Carr Fire Officially the Deadliest California Fire of 2018
This summer alone, fires raging across Northern California have destroyed hundreds of homes and businesses and has caused the deaths of at least six people. Among them all, The Carr Fire stands out as the deadliest tearing through California. Currently, it covers about 100,000 acres across the Northern California city of Redding and has destroyed more than 700 homes so far. More than 38,000 people have evacuated the area, with firefighters doing what they can to gain control of the flames.

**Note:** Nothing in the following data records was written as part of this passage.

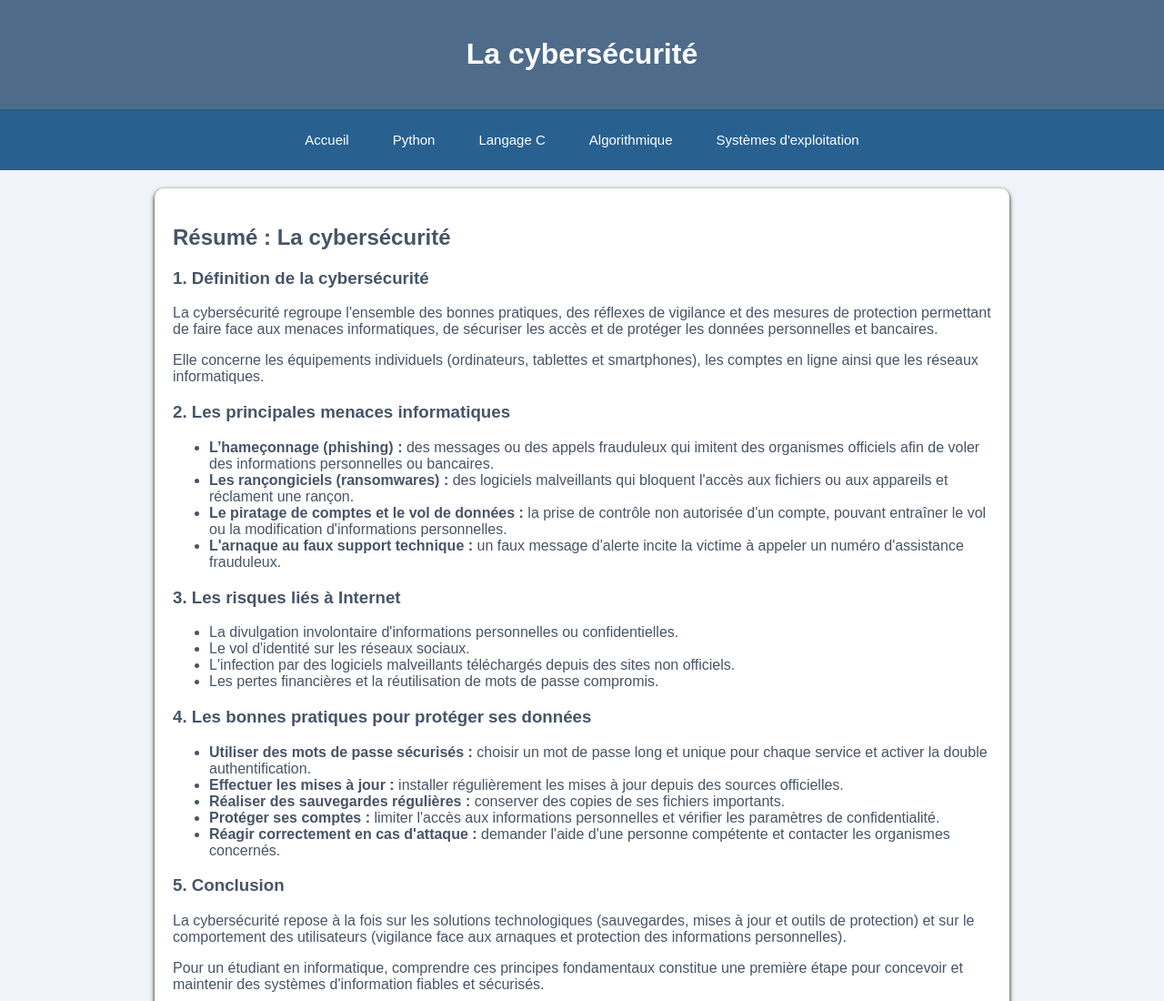
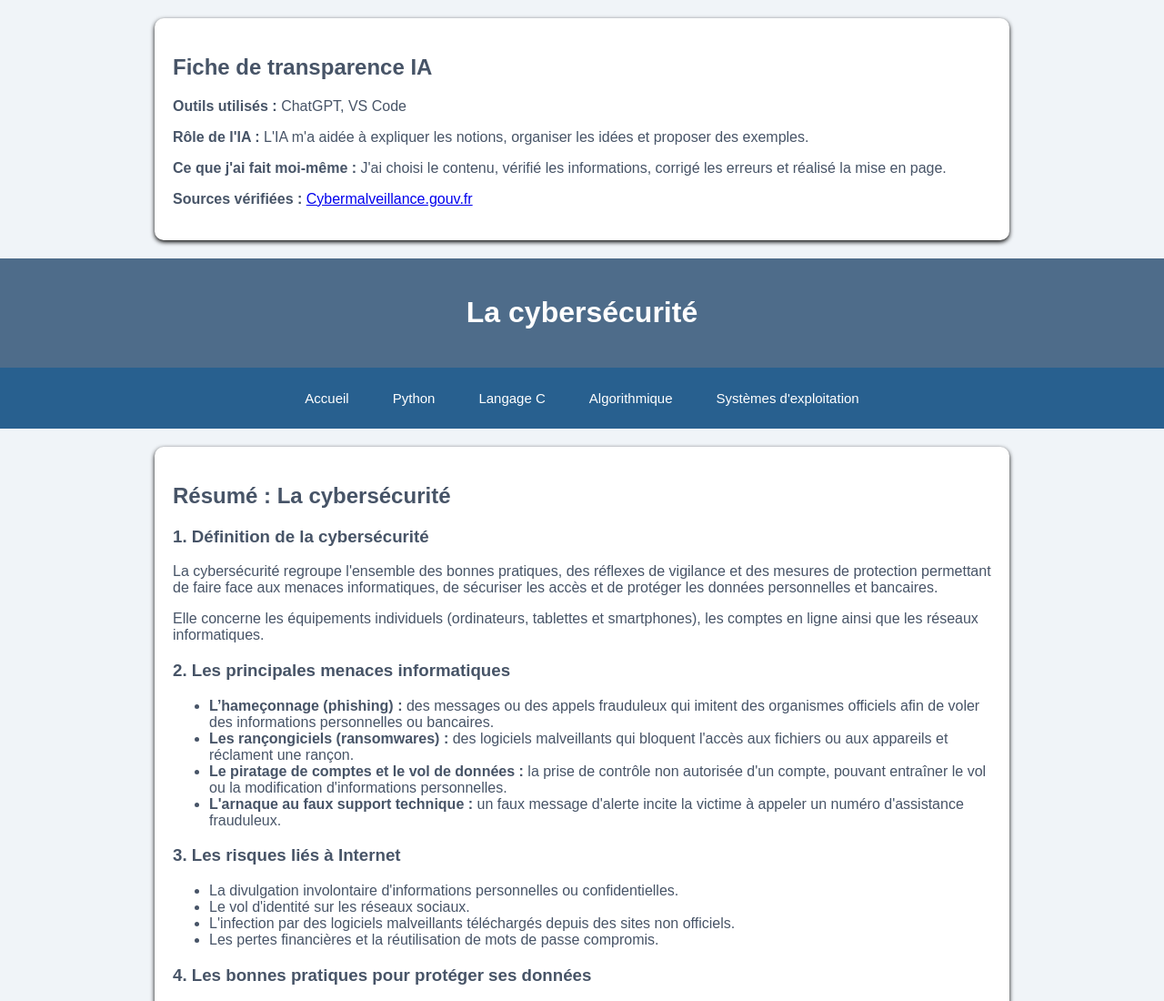
Before and after one commit to onsmami/portfolio_numerique, a plain HTML site: page creation-contenu.html in a window 1280 px wide. Shown: the top 1100 px of the page at 91% size. Drawn offline with Linux system fonts and the light colour scheme.

Commit message:
Update creation-contenu.html

```diff
--- a/creation-contenu.html
+++ b/creation-contenu.html
@@ -1,6 +1,20 @@
 <!DOCTYPE html>
 <html>
   <link rel="stylesheet" href="style.css" />
+  <section class="transparence-ia">
+    <h2>Fiche de transparence IA</h2>
+    <p><strong>Outils utilisés :</strong> ChatGPT, VS Code</p>
+    <p><strong>Rôle de l'IA :</strong>
+    L'IA m'a aidée à expliquer les notions,
+    organiser les idées et proposer des exemples.</p>
+
+    <p><strong>Ce que j'ai fait moi-même :</strong>
+    J'ai choisi le contenu, vérifié les informations,
+    corrigé les erreurs et réalisé la mise en page.</p>
+    <p><strong>Sources vérifiées :</strong>
+    <a href="https://www.cybermalveillance.gouv.fr/">
+    Cybermalveillance.gouv.fr</a></p>
+</section>
   <body>
     <header>
       <h1>La cybersécurité</h1>
```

The wildfire began last Thursday in the foothills of Shasta-Trinity National Forest, and has since spread down toward Redding and the surrounding neighborhoods, including engulfing a large part of Interstate 5. While the fire continues to overwhelm large swaths of land, firefighters have worked bravely and tirelessly to contain it by 20 %. This figure is calculated by adding up how big of a control line has been constructed around the fire. A control line, also referred to as a fire trial, is an actual line dug into the soil, in order to prevent the fire from jumping major roadways and igniting new areas of land. Cal Fire Deputy Chief Scott McLean told NBC News the Carr Fire can be likened to a solid “wall of flame” and major progress in the effort to contain it are still futile for the most part.
The Carr Fire is so hot, it is creating its own localized weather system, with variable strong winds, making it exceedingly difficult for experts to determine where the fire is at risk of spreading. A community meeting in Shasta County on Monday determined that the 19 people were still missing in Shasta County, and with shifting winds and steep terrain, it may be a while until it can be determined whether those people are still alive.
Firefighters spotted a ‘firenado’ swirling across a road while battling the deadly, fast-growing Carr Fire in California’s Shasta County on Thursday.
— Globalnews.ca (@globalnews) July 27, 2018
With these extremely high temperatures and low humidity, there is no rain forecasted to happen anytime soon, setting the stage for more explosive fire behavior. A video of a so-called “firenado” went viral on social media, showing a menacing looking tornado-fire vortex absolutely incinerating anything in its path. The National Weather Service warned that these less than ideal situations will be worsened as a heat wave continues to swallow up California and the Pacific Northwest. “Triple-digit heat combined with dry humidity will only exacerbate the ongoing wildfire situation in California,” it said on Twitter.